NYU law professor Melissa Murray. Seventh Circuit Judge Candice [00:08:00] Jackson-Akiwumi. District Judge Mimi Wright. North Carolina Supreme Court Justice, Anita Earls. Second Circuit, Judge Eunice Lee. And Sherrilyn Ifill, who was just the President and Director and Counsel of the NAACP Legal Defense and Educational fund.

And when we get to the rumored at short list and all of this is rumor but, more than likely the top three candidates for this position. Judge J Michelle Childs. Judge Ketanji Brown Jackson. And California Supreme Court Justice, Leondra Kruger. These three women's resumes could rival any current justices resume. I know people have a hard time understanding this before.

Any of these black women that I've named. And I purposely said each of their names. They more than likely had to [00:09:00] work twice as hard and be twice as good to get to the positions that they have now. When we look at the intersectionality of these women of not only being women, but being Black women, it's a double negative that the majority of us can not understand.

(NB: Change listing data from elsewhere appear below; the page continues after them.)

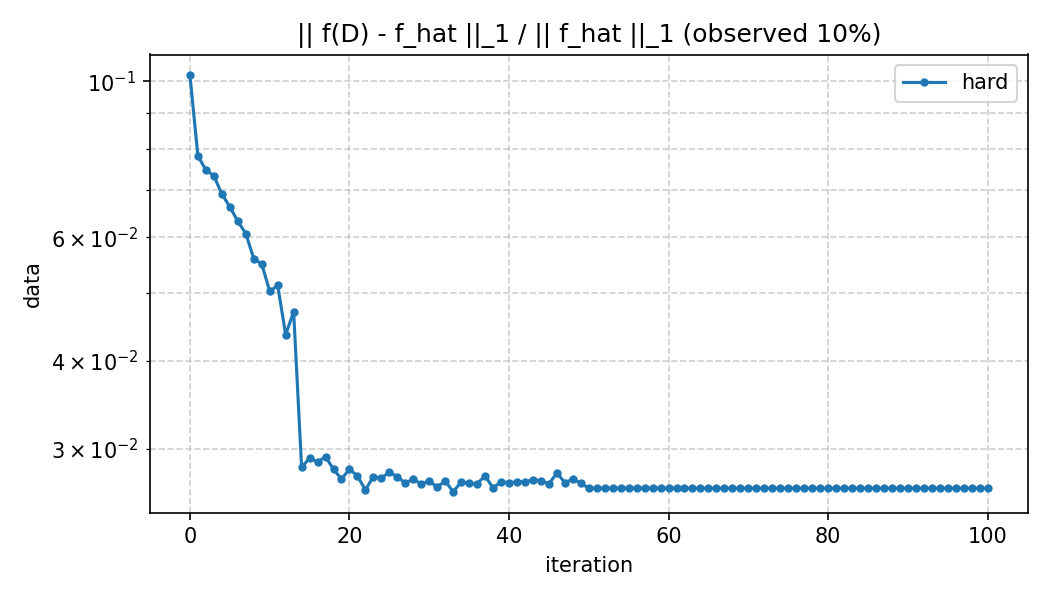
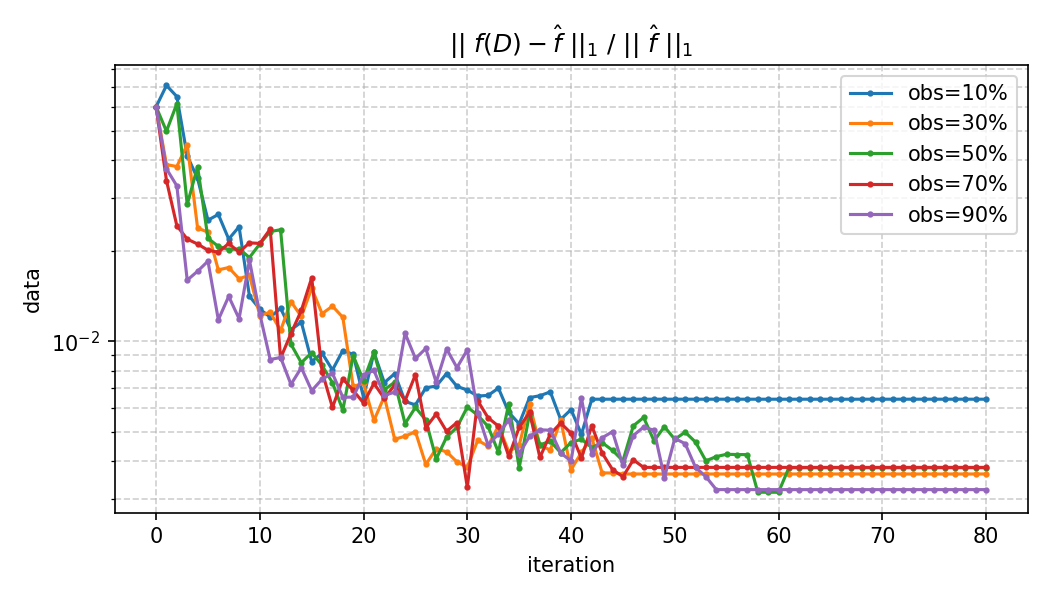
Refactor for L1 regularization and KL separation
Replaces KL-regularized mirror descent with L1-regularized version in main_l1.py and related files. Renames mirror_descent_completion.py to mirror_descent_completion_kl.py and updates imports accordingly. Updates experiment_math.md to reflect the use of L1 regularization and real network data. Refactors mask generation and plotting in main_l1.py for experiments with varying observed fractions. Minor changes to plotting and initialization for reproducibility and clarity.

diff --git a/main_l1.py b/main_l1.py
@@ -8,7 +8,7 @@ from typing import Dict
 import numpy as np
 import pandas as pd
 
-from mirror_descent_completion import project_to_marginals_masked
+from mirror_descent_completion_kl import project_to_marginals_masked
 from mirror_descent_completion_l1 import mirror_descent_completion_l1
 from optimize_results_l1_dto import MirrorDescentL1Result
 from subfunctions import build_dense_graph, make_progress_printer, make_switch_logger, plot_history
@@ -73,15 +73,16 @@ def run_completion_l1(
 
     flow_ref = fw_beckmann_flow(csr, edge_cost, D_true, **fw_hard_kwargs)
 
-    # rng_mask = np.random.default_rng(int(mask_seed))
-    # mask = (rng_mask.random(flow_ref.shape) < float(observed_fraction)).astype(np.float64)
-    # if mask.sum() == 0:
-    #     mask[0] = 1.0
 
-    # можно тут играться с тем куда ставить датчики
-    indexes = np.argsort(flow_ref)
-    mask = np.zeros(flow_ref.shape)
-    mask[indexes[-10:]] = 1
+    rng_mask = np.random.default_rng(42)
+    mask = (rng_mask.random(flow_ref.shape) < float(observed_fraction)).astype(np.float64)
+    if mask.sum() == 0:
+        mask[0] = 1.0
+
+    # # можно тут играться с тем куда ставить датчики
+    # indexes = np.argsort(flow_ref)
+    # mask = np.zeros(flow_ref.shape)
+    # mask[indexes[-10:]] = 1
 
     f_hat = flow_ref.copy()
     if float(flow_noise_level) > 0.0:
@@ -170,7 +171,7 @@ def main():
 
     nx.draw(graph.to_networkx())
     plt.gcf().suptitle("Икша")
-    plt.show()
+    # plt.show()
 
     edge_cost = BRP(
         cap=network["capacity"].to_numpy(),
@@ -179,43 +180,47 @@ def main():
         beta=4,
     )
 
-    observed_fraction = 0.1
+    observed_fractions = np.arange(0.1, 1, 0.2)
     modes = ("hard",)
 
-    results = run_completion_l1(
-        D_true,
-        modes,
-        csr=graph,
-        n_iters=100,
-        edge_cost=edge_cost,
-        observed_fraction=float(observed_fraction),
-        reference_noise_level=0.3,
-        reg_lambda=5e2,
-    )
-
-    # np.savetxt("matrix_l1.csv", results["hard"].D_final, delimiter=",")
+    np.random.seed(42)
+    results_by_label: Dict[str, MirrorDescentL1Result] = {}
+    for observed_fraction in observed_fractions:
+        results = run_completion_l1(
+            D_true,
+            modes,
+            csr=graph,
+            n_iters=80,
+            edge_cost=edge_cost,
+            observed_fraction=float(observed_fraction),
+            reference_noise_level=0.0,
+            reg_lambda=5e2,
+        )
+        for mode, res in results.items():
+            label = f"obs={observed_fraction:.0%}"
+            results_by_label[label] = res
 
     out_dir = Path("plots_l1")
     out_dir.mkdir(parents=True, exist_ok=True)
 
+    # plot_history(
+    #     {name: res.objective_history for name, res in results_by_label.items()},
+    #     out_dir / "objective_curves.png",
+    #     r"$|| \  f(D) - \hat{f}  \ ||_2^2 + \lambda\cdot|| \ D - D_{ref}  \ ||_1$",
+    #     "objective",
+    #     semilogy=True,
+    # )
     plot_history(
-        {name: res.objective_history for name, res in results.items()},
-        out_dir / "objective_curves.png",
-        f"Objective = data + λ·||D - D_true||_1 (observed {observed_fraction:.0%} flows)",
-        "objective",
-        semilogy=True,
-    )
-    plot_history(
-        {name: res.data_history for name, res in results.items()},
+        {name: res.data_history for name, res in results_by_label.items()},
         out_dir / "relative_flow_error.png",
-        f"|| f(D) - f_hat ||_1 / || f_hat ||_1 (observed {observed_fraction:.0%})",
+        r"$|| \  f(D) - \hat{f} \  ||_1  \ /  \ || \  \hat{f} \ ||_1$",
         "data",
         semilogy=True,
     )
     plot_history(
-        {name: res.rel_l1_ref_history for name, res in results.items()},
+        {name: res.rel_l1_ref_history for name, res in results_by_label.items()},
         out_dir / "rel_matrix_error.png",
-        f"||D_k - D_ref||_1 / ||D_ref||_1 (observed {observed_fraction:.0%})",
+        r"$|| \ D_k - D_{ref}\ ||_1 \  / \  || \ D_{ref} \ ||_1$",
         "relative L1 error",
         semilogy=True,
     )

diff --git a/mirror_descent_completion_l1.py b/mirror_descent_completion_l1.py
@@ -4,7 +4,7 @@ from typing import Callable, Dict, Literal, Optional, Tuple
 
 import numpy as np
 
-from mirror_descent_completion import project_to_marginals_masked
+from mirror_descent_completion_kl import project_to_marginals_masked
 from optimize_results_l1_dto import MirrorDescentL1Result
 from src.od_matrix_completion.core.models.manyalli_written_beckmann import (
     BRP,
@@ -74,6 +74,7 @@ def mirror_descent_completion_l1(
     В качестве зеркального шага используется энтропийная геометрия (multiplicative update),
     затем проекция на фиксированные маргиналии (из D_reference) с сохранением нулевой диагонали.
     """
+    np.random.seed(42)
     if mode not in {"hard", "soft_grad", "auto_soft"}:
         raise ValueError(f"Unknown mode={mode}")
 
@@ -115,10 +116,11 @@ def mirror_descent_completion_l1(
 
     if D_init is None:
         u, Sigma, v = np.linalg.svd(D_reference)
-        Sigma[2:-1] = Sigma[2:-1] * 2
-        Sigma[-1]=0
-        # print(Sigma)
-        D_est = project_to_marginals_masked(u @ np.diag(Sigma) @ v, L_ref, W_ref, allowed)
+        # Sigma[1:15]=0
+        # D_est = project_to_marginals_masked(u @ np.diag(Sigma) @ v, L_ref, W_ref, allowed)
+        D_est = D_reference * (1 + 70*np.random.random(D_reference.shape))
+        D_est = project_to_marginals_masked(D_est, L_ref, W_ref, allowed)
+
         print("D_est - D_reference = ", np.linalg.norm(D_est - D_reference, ord=1) / np.linalg.norm(D_reference, ord=1))
     else:
         D_est = np.asarray(D_init, dtype=np.float64)

diff --git a/subfunctions.py b/subfunctions.py
@@ -5,7 +5,7 @@ from typing import Dict
 
 import numpy as np
 
-from mirror_descent_completion import mirror_descent_completion
+from mirror_descent_completion_kl import mirror_descent_completion
 from optimize_results_dto import MirrorDescentResult
 from src.od_matrix_completion.core.models.manyalli_written_beckmann import (
     BRP,
@@ -150,9 +150,9 @@ def plot_history(series: Dict[str, list[float]], path: Path, title: str, ylabel:
         y = np.asarray(values, dtype=np.float64)
         x = np.arange(y.size)
         if semilogy:
-            plt.semilogy(x, y, marker="o", ms=3, label=label)
+            plt.semilogy(x, y, marker="o", ms=2, label=label)
         else:
-            plt.plot(x, y, marker="o", ms=3, label=label)
+            plt.plot(x, y, marker="o", ms=2, label=label)
 
     plt.xlabel("iteration")
     plt.ylabel(ylabel)

diff --git a/global_opt_completion.py b/global_opt_completion.py
@@ -7,7 +7,7 @@ from typing import Optional
 import numpy as np
 from scipy.optimize import differential_evolution
 
-from mirror_descent_completion import kl_value_and_grad, project_to_marginals_masked
+from mirror_descent_completion_kl import kl_value_and_grad, project_to_marginals_masked
 from subfunctions import build_dense_graph, load_od_matrix, plot_history
 from src.od_matrix_completion.core.models.manyalli_written_beckmann import fw_beckmann_flow
 

diff --git a/main.py b/main.py
@@ -6,7 +6,7 @@ import networkx as nx
 import matplotlib.pyplot as plt
 
 from subfunctions import *
-from mirror_descent_completion import mirror_descent_completion, project_to_marginals_masked
+from mirror_descent_completion_kl import mirror_descent_completion, project_to_marginals_masked
 from optimize_results_dto import MirrorDescentResult
 from src.od_matrix_completion.core.models.manyalli_written_beckmann import fw_beckmann_flow
 

diff --git a/experiment_math.md b/experiment_math.md
@@ -1,6 +1,6 @@
 # Математическое описание эксперимента восстановления OD-матрицы по потокам
 
-Ниже описан эксперимент, в котором **генерируются синтетические наблюдения потоков** из заданной OD-матрицы через **модель Бекмана (равновесное назначение)**, а затем по частично наблюдаемым потокам восстанавливается OD-матрица методом **зеркального спуска** (с энтропийной геометрией) с **KL-регуляризацией** и фиксированными маргиналиями.
+Ниже описан эксперимент, в котором по заданной «истинной» OD-матрице строятся равновесные потоки в **модели Бекмана (UE)**, затем часть компонент потока «скрывается» маской наблюдений, и по частично наблюдаемым потокам восстанавливается OD-матрица методом **зеркального спуска** (с энтропийной геометрией) с **L1-регуляризацией** и фиксированными маргиналиями.
 
 ---
 
@@ -27,10 +27,7 @@ $$
 
 ## 2) Граф и функции стоимости на рёбрах (BPR)
 
-Строится ориентированный связный граф $G=(V,E)$ на $|V|=n$ вершинах **без петель**, с числом рёбер
-$$
-|E|=m=4n.
-$$
+Используется реальная сеть SiouxFalls: ориентированный граф $G=(V,E)$ на $|V|=n=24$ вершинах (зоны совпадают с вершинами), с числом рёбер $|E|=m$ из данных сети (в используемом наборе $m=76$).
 
 Каждому ребру $e\in E$ сопоставляется **функция времени проезда** (BPR):
 $$
@@ -42,11 +39,7 @@ $$
 - $t^0_e>0$ — свободное время,
 - $\alpha_e=0.15$, $\beta_e=4$ (в эксперименте одинаковы для всех рёбер).
 
-В синтетическом графе параметры $c_e$ и $t^0_e$ фиксируются детерминированно по индексам концов ребра $e=(u\to v)$:
-$$
-c_e = 1800 + 200\cdot\big((u+v)\bmod 4\big),\qquad
-t^0_e = 1 + 0.1\cdot\big(|v-u|\bmod 5\big).
-$$
+В текущем эксперименте $c_e$ и $t^0_e$ берутся из данных сети: $c_e$ — capacity, $t^0_e$ — free flow time.
 
 Производная (для полноты):
 $$
@@ -126,12 +119,11 @@ $$
 
 ---
 
-## 5) Выбор референса, маргиналий и prior
+## 5) Выбор референса и маргиналий
 
-Помимо «истины» $D_\mathrm{true}$ вводится референсная матрица $D_\mathrm{ref}$, которая играет две роли:
+Помимо «истины» $D_\mathrm{true}$ вводится референсная матрица $D_\mathrm{ref}$, которая фиксирует допустимое множество через маргиналии, и используется в инициализации.
 
-1) по ней фиксируются маргиналии $(L,W)$ в допустимом множестве $\mathcal{D}(L,W)$,  
-2) она же выступает prior-матрицей $D_\mathrm{prior}$ в KL-регуляризаторе.
+1) по ней фиксируются маргиналии $(L,W)$ в допустимом множестве $\mathcal{D}(L,W)$.
 
 Типичная схема:
 
@@ -144,30 +136,24 @@ $$
 
 Затем в задаче восстановления фиксируются
 $$
-L = D_\mathrm{ref}\mathbf 1,\qquad W = D_\mathrm{ref}^\top\mathbf 1,\qquad D_\mathrm{prior}=D_\mathrm{ref}.
+L = D_\mathrm{ref}\mathbf 1,\qquad W = D_\mathrm{ref}^\top\mathbf 1.
 $$
 
 ---
 
 ## 6) Внешняя задача восстановления OD-матрицы (целевая функция)
 
-Ищется $D\in\mathcal{D}(L,W)$, минимизирующая расхождение модельных и наблюдаемых потоков на наблюдаемых рёбрах, плюс KL-регуляризация к априорной матрице $D_\mathrm{prior}$:
+Ищется $D\in\mathcal{D}(L,W)$, минимизирующая расхождение модельных и наблюдаемых потоков на наблюдаемых рёбрах, плюс L1-регуляризация (в текущем бенчмарке — к «истине» $D_\mathrm{true}$):
 $$
 \min_{D\in\mathcal{D}(L,W)}\;
 \underbrace{\frac12\left\|M\odot\big(f(D)-\hat f\big)\right\|_2^2}_{\text{data term}}
 \;+\;
-\lambda\underbrace{\mathrm{KL}\!\left(D\,\middle\|\,D_\mathrm{prior}\right)}_{\text{regularizer}}.
+\lambda\underbrace{\left\|D-D_\mathrm{true}\right\|_{1,\mathrm{off}}}_{\text{regularizer}}.
 $$
 
-Здесь $\lambda\ge 0$ — вес регуляризации, а обобщённая KL-дивергенция задаётся как
+Здесь $\lambda\ge 0$ — вес регуляризации, а норма берётся по внедиагональным элементам (диагональ фиксирована нулём):
 $$
-\mathrm{KL}(D\|P)=\sum_{i\ne j}\left(D_{ij}\log\frac{D_{ij}}{P_{ij}}-D_{ij}+P_{ij}\right),
-$$
-причём $P_{ij}>0$ на допустимых (вне диагонали) ячейках.
-
-Градиент KL по $D$ (покомпонентно, для $i\ne j$):
-$$
-\frac{\partial}{\partial D_{ij}}\mathrm{KL}(D\|P)=\log\frac{D_{ij}}{P_{ij}}.
+\left\|D-D_\mathrm{true}\right\|_{1,\mathrm{off}}=\sum_{i\ne j}\left|D_{ij}-\left(D_\mathrm{true}\right)_{ij}\right|.
 $$
 
 ---
@@ -188,7 +174,7 @@ $$
 
 Поскольку точный $J(D)$ для «жёсткого» AON не является гладким (зависит от дискретного выбора кратчайших путей), в эксперименте используются **приближённые** варианты $J(D)^\top r$:
 
-### 7.1) `hard`: «прямолинейный» Якобиан FW/AON
+### 7.1) Режим hard: «прямолинейный» Якобиан FW/AON
 
 При фиксированных весах $t^{(k)}$ AON-нагрузка линейна по $D$:
 $$
@@ -214,7 +200,7 @@ J(D)\approx G^{(K)},\qquad
 \nabla_D\frac12\|r\|^2\approx \mathrm{unvec}\!\big((G^{(K)})^\top r\big).
 $$
 
-### 7.2) `soft_grad`: сглаженный градиент через soft AON (logit по near-shortest)
+### 7.2) Режим soft_grad: сглаженный градиент через soft AON (logit по near-shortest)
 
 Чтобы стабилизировать $J^\top r$, вводится сглаженная версия AON:
 
@@ -235,14 +221,24 @@ $$
 
 Это задаёт распределение по путям и, следовательно, **ожидаемые** потоки $y_\mathrm{soft}$, которые гладко зависят от $D$ (при фиксированном $t$). Тогда вместо $(G^{(K)})^\top r$ используется вектор-Якобиан произведение $J_\mathrm{soft}^\top r$, вычисляемое динамическим программированием по DAG-порядку вершин (в порядке роста расстояний).
 
-### 7.3) `auto_soft`
+### 7.3) Режим auto_soft
 
-Комбинированный режим: сначала используется `hard`, и при стагнации по значению цели происходит переключение на `soft_grad`.
+Комбинированный режим: сначала используется hard, и при стагнации по значению цели происходит переключение на soft_grad.
 
 Итоговый градиент внешней задачи:
 $$
-\nabla_D \mathcal{L}(D)\;\approx\; \mathrm{unvec}(J^\top r)\;+\;\lambda\,\log\frac{D}{D_\mathrm{prior}}
-\quad(\text{покомпонентно вне диагонали}).
+\nabla_D \mathcal{L}(D)\;\approx\; \mathrm{unvec}(J^\top r)\;+\;\lambda\,S(D)
+\quad(\text{вне диагонали}),
+$$
+где $S(D)$ — субградиент L1-терма:
+$$
+S(D)_{ij}\in \partial |D_{ij}-(D_\mathrm{true})_{ij}|=
+\begin{cases}
+1,& D_{ij}>(D_\mathrm{true})_{ij},\\
+[-1,1],& D_{ij}=(D_\mathrm{true})_{ij},\\
+-1,& D_{ij}<(D_\mathrm{true})_{ij},
+\end{cases}
+\qquad i\ne j.
 $$
 
 ---
@@ -251,21 +247,23 @@ $$
 
 Оптимизация ведётся на множестве $\mathcal{D}(L,W)$, используя энтропийную геометрию (KL-проксимальность).
 
-### 8.0) Начальное приближение (truncated SVD + проекция)
+### 8.0) Начальное приближение (SVD-модификация + проекция)
 
-Стартовая точка $D^{(0)}$ строится из референса $D_\mathrm{ref}$ как низкоранговая аппроксимация, чтобы сгладить «шумные» компоненты:
+Стартовая точка $D^{(0)}$ строится из референса $D_\mathrm{ref}$ через SVD и эвристическую модификацию сингулярных значений:
 $$
 D_\mathrm{ref}=U\,\mathrm{diag}(\sigma)\,V^\top,\qquad
-\widetilde\sigma_i=
-\begin{cases}
-\sigma_i,& i\le r,\\
-0,& i>r,
-\end{cases}
-\qquad
 \widetilde D = U\,\mathrm{diag}(\widetilde\sigma)\,V^\top,
 $$
-где $r$ — выбранный ранг (эквивалентно: «обнуляется хвост» сингулярных значений).
-В используемой конфигурации обнуляется фиксированное число $q$ наименьших сингулярных значений (например, $q=11$), то есть $r=n-q$.
+где $\widetilde\sigma$ получается из $\sigma$ следующим образом (текущая конфигурация для SiouxFalls, $n=24$):
+$$
+\widetilde\sigma_0 = 0,\qquad
+\widetilde\sigma_i=
+\begin{cases}
+2\sigma_i,& i\in\{17,18,\dots,n-2\},\\
+\sigma_i,& \text{иначе},
+\end{cases}
+$$
+то есть зануляется главный сингулярный компонент и усиливается часть «хвоста» спектра.
 
 Далее $\widetilde D$ приводится в допустимое множество:
 $$
@@ -315,14 +313,14 @@ $$
 Ниже — набор фиксированных чисел, которые определяют эксперимент (по смыслу):
 
 - **Наблюдения потоков:** доля наблюдаемых рёбер $p$; сид генерации маски; уровень шума $\sigma$ и сид шума.
-- **Референс/prior:** уровень шума $\sigma_\mathrm{ref}$ (если используется); флаг «сохранить истинные маргиналии» (IPF-проекция $D_\mathrm{ref}$ на $(L_\mathrm{true},W_\mathrm{true})$).
-- **Регуляризация:** $\lambda=10^{-3}$; для численной устойчивости используется порог $\varepsilon=10^{-12}$ в выражениях вида $\log D$.
+- **Референс и маргиналии:** уровень шума $\sigma_\mathrm{ref}$ (если используется); флаг «сохранить истинные маргиналии» (IPF-проекция $D_\mathrm{ref}$ на $(L_\mathrm{true},W_\mathrm{true})$).
+- **Регуляризация:** вес $\lambda$ у L1-терма $\|D-D_\mathrm{true}\|_{1,\mathrm{off}}$ (в одном из запусков используется $\lambda=5\cdot 10^2$).
 - **FW (Beckmann, hard):** максимум итераций $K=200$; критерий остановки $\mathrm{rgap}\le 10^{-3}$; шаг $\gamma_k=2/(k+2)$.
 - **FW (soft_grad):** $K=200$, $\theta=10$, $\delta_\mathrm{rel}=0.02$, $\delta_\mathrm{abs}=10^{-3}$.
-- **Зеркальный спуск:** число внешних итераций $30$; начальный шаг бэктрекинга $\eta_0=10^{-2}$; $\beta=0.5$; минимум $\eta_\min=10^{-12}$; максимум попыток на итерацию $50$; IPF-проекция $T=30$ внутренних итераций.
-- **Инициализация:** truncated SVD ранга $r$ (или, эквивалентно, обнуление части наименьших сингулярных значений) перед IPF-проекцией на маргиналии.
+- **Зеркальный спуск:** число внешних итераций (используется до $250$); начальный шаг бэктрекинга $\eta_0=10^{-2}$; $\beta=0.5$; минимум $\eta_\min=10^{-12}$; максимум попыток на итерацию $50$; IPF-проекция $T=30$ внутренних итераций.
+- **Инициализация:** SVD-модификация спектра $D_\mathrm{ref}$ (зануление $\sigma_0$ и масштабирование части хвоста) перед IPF-проекцией на маргиналии.
 
-В одном из базовых запусков (как пример набора значений): $p=1$, $\sigma=0$, $\lambda=10^{-3}$, $\eta_0=10^{-2}$, $\theta=10$, сид маски $123$, сид шума $123$.
+Пример набора значений: $p\in\{0.1,0.3,0.5,0.7,0.9\}$, $\sigma=0$, $\lambda=5\cdot 10^2$, $\eta_0=10^{-2}$, $\theta=10$, сид маски $123$, сид шума $123$.
 
 ### Сравнение с вундервафлей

The people arguing this simply don't want change or inclusion. Anytime that, an exclude group is included. It is better for the institution as a whole and its credibility. And a selection of Black women does not change the balance of the court. We can't make any assumptions about how they would rule.

I mean, look at Justice Clarence Thomas. It always hurts me that he was the justice to replace an icon in Thurgood Marshall. But it's about the hope that it gives. I may not have known much about the Supreme Court growing up, but I understood who Thurgood Marshall was. I understood the [00:10:00] value and importance that he had to Black people and how his life bettered mine.

So with this nomination and hopefully appointment that same sense of pride can be spread amongst little Black girls and all children across the country. I mean, we witnessed it with President Obama, but unlike the presidential seat, the Supreme Court is a lifetime appointment. So much more time to really make impact.

Now, Black girls and Black women can have a sense of pride and hope. The familiarity of having someone who looks like you and more than likely have been through the same experiences as you. Now can advocate for you in the highest court of the land. Thank you for listening to another episode of Intelligence is Dope.

As we continue to grow this platform, don't forget to like, subscribe, and comment. And as always [00:11:00] don't judge the story by the chapter you walked in on, Peace.